Here’s a short piece of feedback by a student at a school in Los Angeles where I spent the day.
Jan 31, 2008
It was a Friday, and just like any other Friday in the world of AVID, we were having a speaker. Lemn Sissay was our speaker for that Friday. I can honestly say he was the best speaker we had ever had. He captivated not only me, but possibly the entire audience with his humor and amazing poems.
Not only was Lemn Sissay funny, but he was also a wonderful educator. I can never forget this repeated use of “Can I touch your hair?” which began as a story but soon turned into an allusion to the racial barriers in England. I can describe everything I learned about Lemn that day, everything he told us and I can describe exactly how he performed each poem with the perfect amount of energy, but unless you’ve experienced Lemn yourself, you won’t understand exactly how inspiring his presence is. As I sit here trying to figure out how to exactly put Lemn’s spirit into words I can only come up with one conclusion: I can’t. Lemn Sissay isn’t a person meant to be described through words, he is a person meant to be experienced.
I remember after he left, I was dying to hear more of him, from him. I felt like handcuffing myself to him so he can tell me his whole entire life. So he could recite his life story all the way from beginning to end and then again, but backwards. I was willing to follow him to every period and listen to him talk, regardless the fact that he would be saying the same
things over and over again.
Sadly, I only heard Lemn speak for my first period class and that was it. Even though I wanted to here more of him, I can honestly say that the one period he spoke to my class was definitely more than enough. When I went to my six period class that day, Ms. Duff told me and my friend Sharon that Lemn was stuck in school because the parking lot had been locked. She sent us to him, with the key, to help him out. When we got there we saw poor Lemn and his friend sadly waiting in the sun. Lemn was sitting on the ground with his pack pressed against the wall. He had squeezed himself to fit behind the shadow produced by the basketball poles. As we got nearer, I could imagine a face beginning to appear on his face. I can’t really say I saw it because I wasn’t wearing my glasses and I unfortunately have bad eyesight, but I could defiantly imagine a smile on his face. As we
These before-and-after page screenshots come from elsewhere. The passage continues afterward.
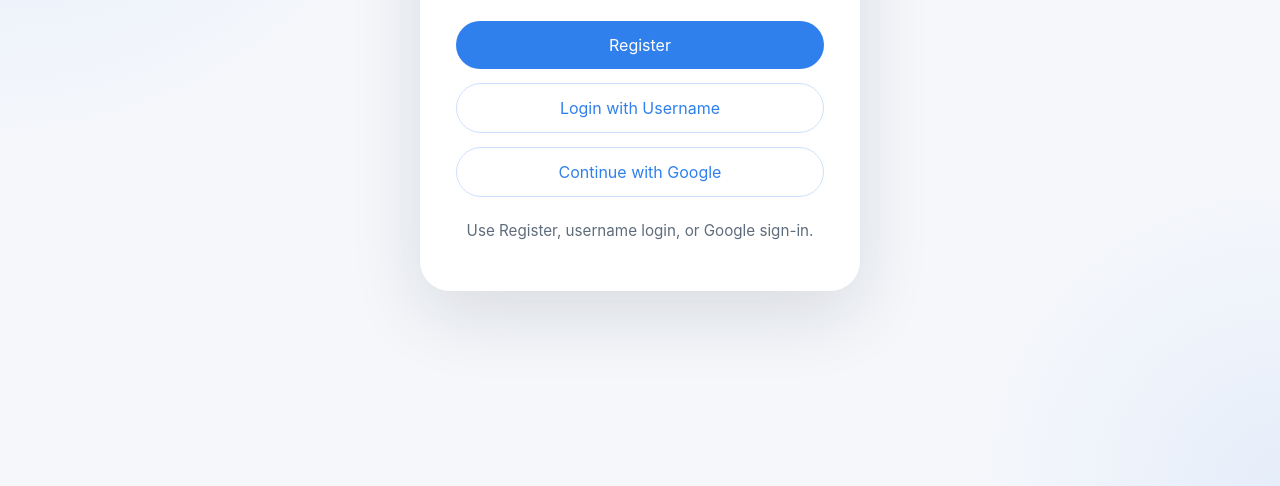
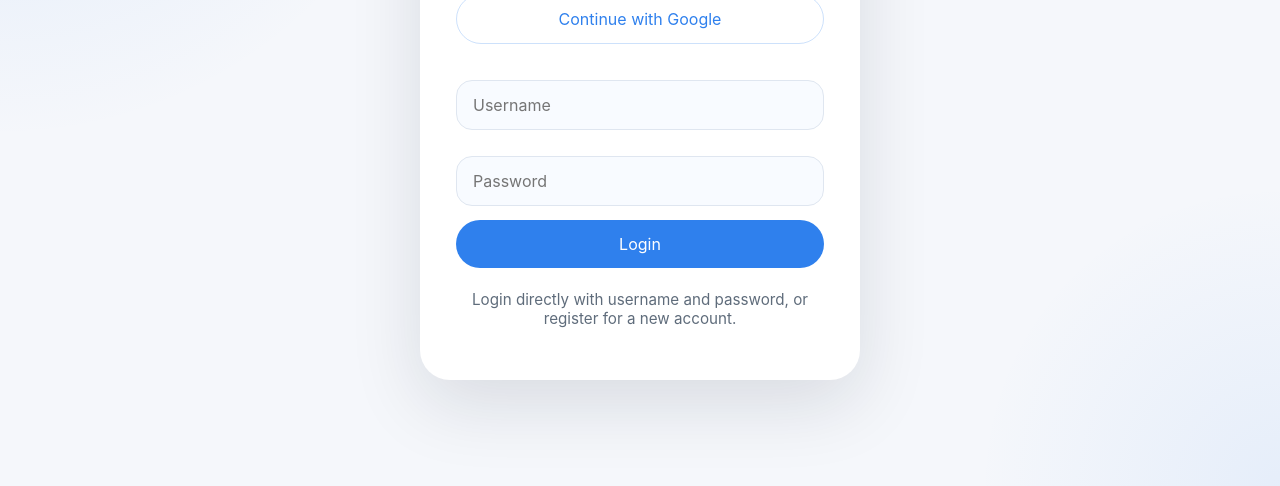
Before and after one commit to MigoSea/PROJECT-2, a website: page public/login.html in a window 1280 px wide. Shown: the part 314-800 px from the top of the page. Drawn offline with Linux system fonts and the light colour scheme.

Commit message:
Update login page for direct username/password login

```diff
--- a/public/login.html
+++ b/public/login.html
@@ -16,17 +16,16 @@
 
       <div class="auth-actions">
         <a href="register.html"><button class="full">Register</button></a>
-        <button id="emailBtn" class="full secondary">Login with Username</button>
         <button id="googleBtn" class="full secondary">Continue with Google</button>
       </div>
 
-      <form id="loginForm" class="auth-form hidden">
+      <form id="loginForm" class="auth-form">
         <input id="username" placeholder="Username" required>
         <input id="password" type="password" placeholder="Password" required>
         <button type="submit" class="full">Login</button>
       </form>
 
-      <p class="auth-footer">Use Register, username login, or Google sign-in.</p>
+      <p class="auth-footer">Login directly with username and password, or register for a new account.</p>
       <div id="message" class="status hidden"></div>
     </div>
   </div>
```
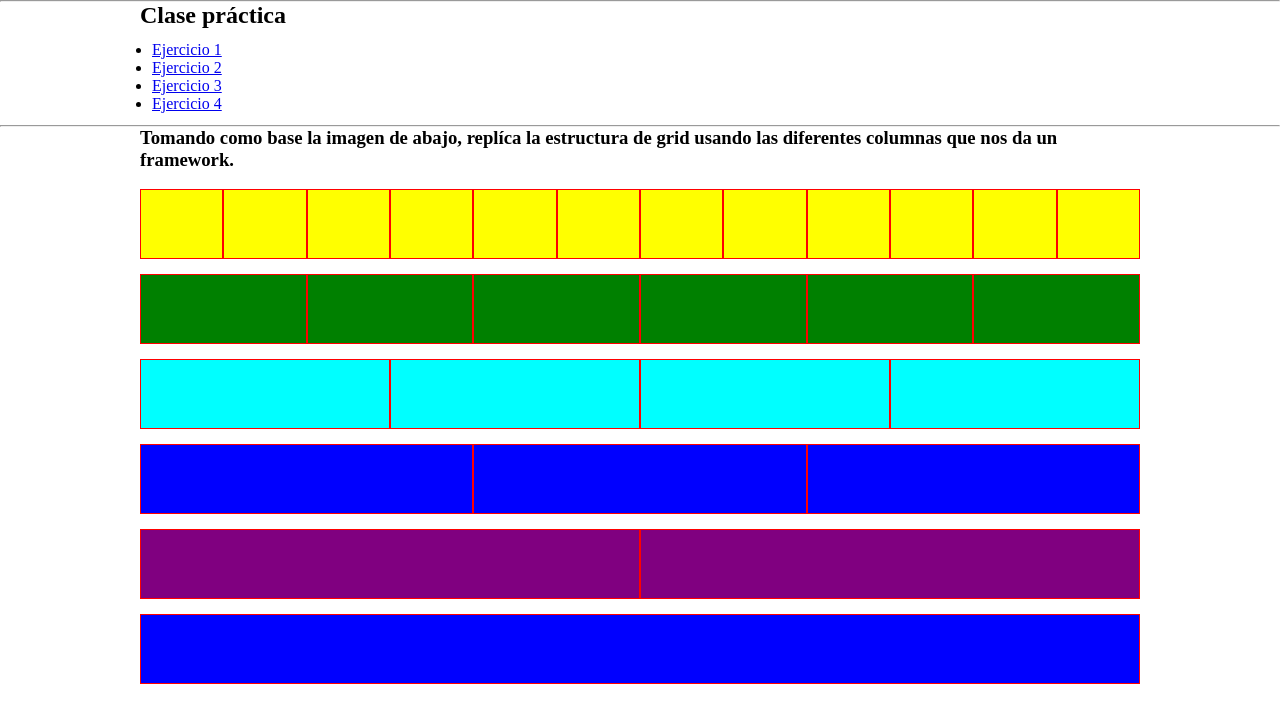
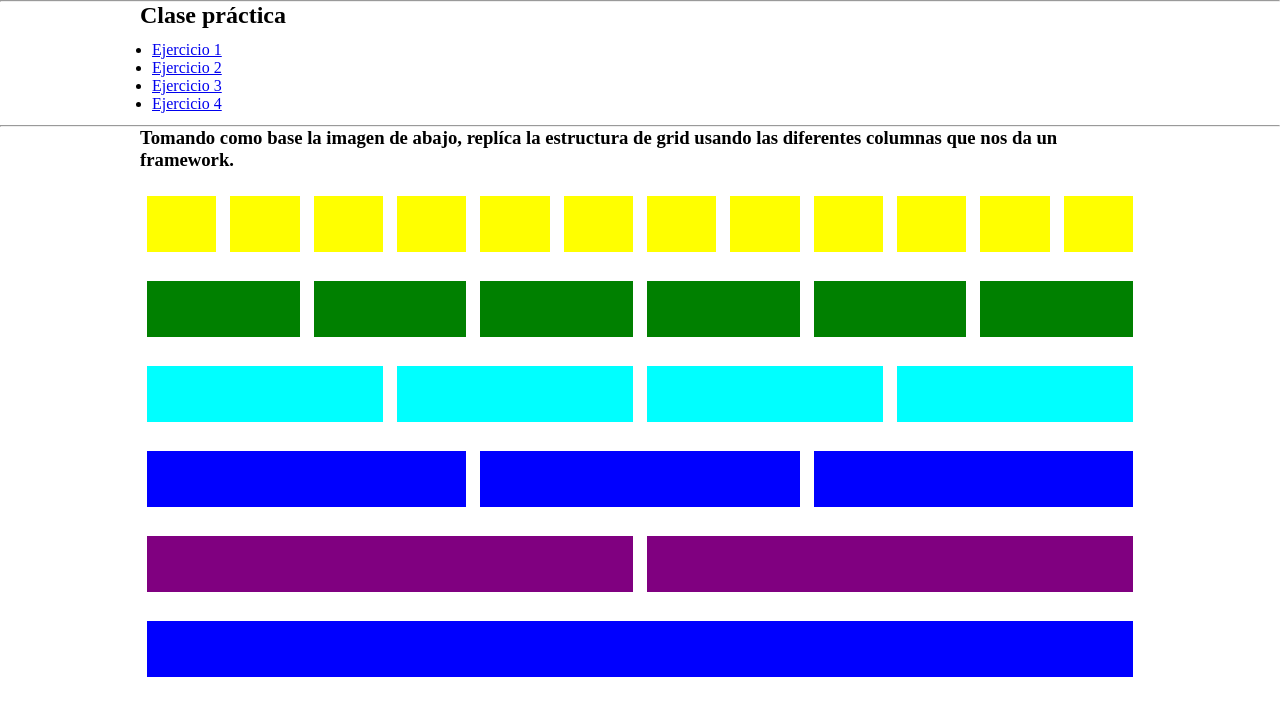
Before and after one commit to INDEZENDE/s3-grid, a plain HTML site: page views/ejercicio1.html in a window 1280 px wide. Drawn offline with Linux system fonts and the light colour scheme.

Commit message:
ejercicio 2 a y b

```diff
--- /dev/null
+++ b/css/ejercicio3.css
@@ -0,0 +1,98 @@
+* {
+  box-sizing: border-box;
+  margin: 0;
+  padding: 0;
+}
+
+.container {
+  width: 100%;
+  max-width: 1000px;
+  margin: 0 auto;
+}
+
+.row:before, .row:after {
+  content: "";
+display: inline-table;
+  clear: both;
+}
+
+[class*="col-"] {
+  float: left;
+  min-height: 70px;
+  padding: 12px;
+  margin: 0px;
+
+}
+.col-1 {
+  width: 750px;
+}
+
+.col-2 {
+  width: 250px;
+}
+
+.col-1-e3 {
+  background-color: yellow;
+  border: white 7px solid;
+  color: white;
+  font-size: 72px;
+  height: 100px;
+  text-align: center;
+  width: 100%;
+}
+
+.col-2-e3 {
+  background-color: aqua;
+  border: white 7px solid;
+  color: white;
+  font-size: 72px;
+  height: 250px;
+  text-align: center;
+  width: 100%;
+}
+
+.col-3-e3 {
+  background-color: blue;
+  border: white 7px solid;
+  color: white;
+  font-size: 72px;
+  height: 250px;
+  text-align: center;
+  width: 33.33%;
+}
+
+.col-4-e3 {
+  background-color: pink;
+  border: white 7px solid;
+  color: white;
+  font-size: 72px;
+  height: 250px;
+  text-align: center;
+  width: 33.33%;
+}
+
+.col-5-e3 {
+  background-color: orange;
+  border: white 7px solid;
+  color: white;
+  font-size: 72px;
+  height: 250px;
+  text-align: center;
+  width: 33.33%;
+}
+.col-6-e3 {
+  background-color: purple;
+  border: white 7px solid;
+  color: white;
+  font-size: 72px;
+  height: 500px;
+  text-align: center;
+  width: 100%;
+}
+.container-2 {
+  width: 75%;
+  margin: 0;
+  padding: 7px;
+
+
+}
--- a/css/main.css
+++ b/css/main.css
@@ -23,93 +23,27 @@
   margin: 0px;
 }
 
-.col-1-first {
+.col-1 {
   width: 8.3333%;
 }
 
-.col-2-first {
-  width: 8.3333%;
-}
-
-.col-3-first {
-  width: 8.3333%;
-}
-
-.col-4-first {
-  width: 8.3333%;
-}
-.col-5-first {
-  width: 8.3333%;
-}
-.col-6-first {
-  width: 8.3333%;
-}
-.col-7-first {
-  width: 8.3333%;
-}
-.col-8-first {
-  width: 8.3333%;
-}
-.col-9-first {
-  width: 8.3333%;
-}
-.col-10-first {
-  width: 8.3333%;
-}
-.col-11-first {
-  width: 8.3333%;
-}
-.col-12-first {
-  width: 8.3333%;
-}
-
-.col-1-second {
+.col-2 {
   width: 16.6666%;
 }
 
-.col-2-second {
-  width: 16.6666%;
-}
-.col-3-second {
-  width: 16.6666%;
-}
-.col-4-second {
-  width: 16.6666%;
-}
-.col-5-second {
-  width: 16.6666%;
-}
-.col-6-second {
-  width: 16.6666%;
-}
-.col-1-third {
+
+.col-3 {
   width: 25%;
 }
-.col-2-third {
-  width: 25%;
-}
-.col-3-third {
-  width: 25%;
-}
-.col-4-third {
-  width: 25%;
-}
-.col-1-fourth {
+
+.col-4 {
   width: 33.3333%;
 }
-.col-2-fourth {
-  width: 33.3333%;
-}
-.col-3-fourth {
-  width: 33.3333%;
-}
-.col-1-fifth {
+
+.col-6 {
   width: 50%;
 }
-.col-2-fifth {
-  width: 50%;
-}
-.col-1-sixth {
+.col-12 {
   width: 100%;
 }
 .separacion {
@@ -117,56 +51,68 @@
 }
 .first {
   background-color: yellow;
-  border: red 1px solid;
+  border: white 7px solid;
 }
 
 .second {
   background-color: green;
-  border: red 1px solid;
+  border: white 7px solid;
 }
 
 .third {
   background-color: aqua;
-  border: red 1px solid;
+  border: white 7px solid;
 }
 
 .fourth {
   background-color: blue;
-  border: red 1px solid;
+  border: white 7px solid;
 }
 
 .fifth {
   background-color: purple;
-  border: red 1px solid;
+  border: white 7px solid;
 }
 
 .sixth {
   background-color: blue;
-  border: red 1px solid;
+  border: white 7px solid;
 }
 
 /*segundo ejercicio*/
 
 .col-1-e2 {
   background-color: yellow;
-  border: red 1px solid;
+  border: white 7px solid;
+  color: white;
+  font-size: 72px;
   height: 100px;
+  text-align: center;
   width: 100%;
 }
 
 .col-2-e2 {
   background-color: aqua;
-  border: red 1px solid;
+  border: white 7px solid;
+  color: white;
+  font-size: 72px;
   height: 500px;
+  text-align: center;
   width: 75%;
 }
 
 .col-3-e2 {
   background-color: purple;
-  border: red 1px solid;
+  border: white 7px solid;
+  color: white;
+  font-size: 72px;
   height: 500px;
+  text-align: center;
   width: 25%;
 }
+
+
+
 
 
 
--- a/views/ejercicio1.html
+++ b/views/ejercicio1.html
@@ -30,29 +30,29 @@
 
         <!--first line-->
         <div class="row">
-          <div class="col-1-first first">
+          <div class="col-1 first">
           </div>
-          <div class="col-2-first first">
+          <div class="col-1 first">
           </div>
-          <div class="col-3-first first">
+          <div class="col-1 first">
           </div>
-          <div class="col-4-first first">
+          <div class="col-1 first">
           </div>
-          <div class="col-5-first first">
+          <div class="col-1 first">
           </div>
-          <div class="col-6-first first">
+          <div class="col-1 first">
           </div>
-          <div class="col-7-first first">
+          <div class="col-1 first">
           </div>
-          <div class="col-8-first first">
+          <div class="col-1 first">
           </div>
-          <div class="col-9-first first">
+          <div class="col-1 first">
           </div>
-          <div class="col-10-first first">
+          <div class="col-1 first">
           </div>
-          <div class="col-11-first first">
+          <div class="col-1 first">
           </div>
-          <div class="col-12-first first">
+          <div class="col-1 first">
           </div>
         </div>
         <div class="separacion">
@@ -60,17 +60,17 @@
         </div>
         <!--second line-->
         <div class="row">
-          <div class="col-1-second second">
+          <div class="col-2 second">
           </div>
-          <div class="col-2-second second">
+          <div class="col-2 second">
           </div>
-          <div class="col-3-second second">
+          <div class="col-2 second">
           </div>
-          <div class="col-4-second second">
+          <div class="col-2 second">
           </div>
-          <div class="col-5-second second">
+          <div class="col-2 second">
           </div>
-          <div class="col-6-second second">
+          <div class="col-2 second">
           </div>
         </div>
         <div class="separacion"></div>
@@ -78,40 +78,40 @@
 
         <!--third line-->
         <div class="row">
-          <div class="col-1-third third">
+          <div class="col-3 third">
           </div>
-          <div class="col-2-third third">
+          <div class="col-3 third">
           </div>
-          <div class="col-3-third third">
+          <div class="col-3 third">
           </div>
-          <div class="col-4-third third">
+          <div class="col-3 third">
           </div>
         </div>
         <div class="separacion"></div>
 
         <!--fourth line-->
         <div class="row">
-          <div class="col-1-fourth fourth">
+          <div class="col-4 fourth">
           </div>
-          <div class="col-2-fourth fourth">
+          <div class="col-4 fourth">
           </div>
-          <div class="col-3-fourth fourth">
+          <div class="col-4 fourth">
           </div>
         </div>
         <div class="separacion"></div>
 
         <!--fifth line-->
         <div class="row">
-          <div class="col-1-fifth fifth">
+          <div class="col-6 fifth">
           </div>
-          <div class="col-2-fifth fifth">
+          <div class="col-6 fifth">
           </div>
         </div>
         <div class="separacion"></div>
 
         <!--sixth line-->
         <div class="row">
-          <div class="col-1-sixth sixth">
+          <div class="col-12 sixth">
           </div>
         </div>
         <div class="separacion"></div>
```
Also changed, not shown: views/ejercicio2.html (+5 -8 lines), views/ejercicio3.html (added, +36 -0 lines).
approached with the key he stood up and said “You guys saved my life.” I felt like a hero, but little did he know, for that day, he was my hero.